Task goal:
All entries must come back exactly as given, with no pictures in the copy.

### Input data

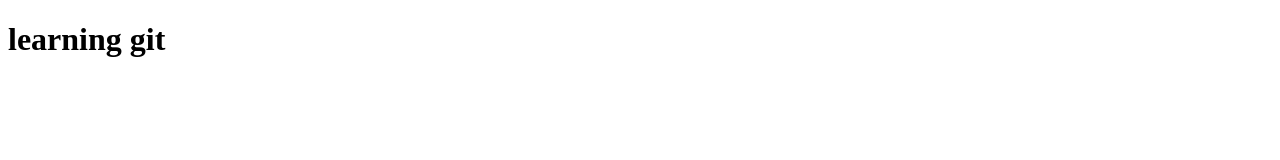
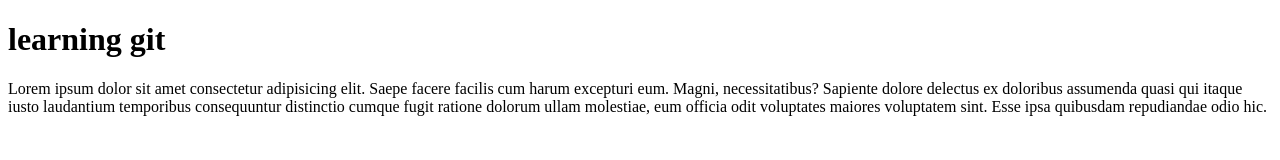
Before and after one commit to faizanafsar1/git-practice, a plain HTML site: page index.html in a window 1280 px wide. Drawn offline with Linux system fonts and the light colour scheme.

Commit message:
added para in masterbranch in index file

```diff
--- a/index.html
+++ b/index.html
@@ -7,5 +7,13 @@
   </head>
   <body>
     <h1>learning git</h1>
+    <p>
+      Lorem ipsum dolor sit amet consectetur adipisicing elit. Saepe facere
+      facilis cum harum excepturi eum. Magni, necessitatibus? Sapiente dolore
+      delectus ex doloribus assumenda quasi qui itaque iusto laudantium
+      temporibus consequuntur distinctio cumque fugit ratione dolorum ullam
+      molestiae, eum officia odit voluptates maiores voluptatem sint. Esse ipsa
+      quibusdam repudiandae odio hic.
+    </p>
   </body>
 </html>
```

######

Solution below:
Before and after one commit to faizanafsar1/git-practice, a plain HTML site: page index.html in a window 1280 px wide. Drawn offline with Linux system fonts and the light colour scheme.

Commit message:
added para in masterbranch in index file

```diff
--- a/index.html
+++ b/index.html
@@ -7,5 +7,13 @@
   </head>
   <body>
     <h1>learning git</h1>
+    <p>
+      Lorem ipsum dolor sit amet consectetur adipisicing elit. Saepe facere
+      facilis cum harum excepturi eum. Magni, necessitatibus? Sapiente dolore
+      delectus ex doloribus assumenda quasi qui itaque iusto laudantium
+      temporibus consequuntur distinctio cumque fugit ratione dolorum ullam
+      molestiae, eum officia odit voluptates maiores voluptatem sint. Esse ipsa
+      quibusdam repudiandae odio hic.
+    </p>
   </body>
 </html>
```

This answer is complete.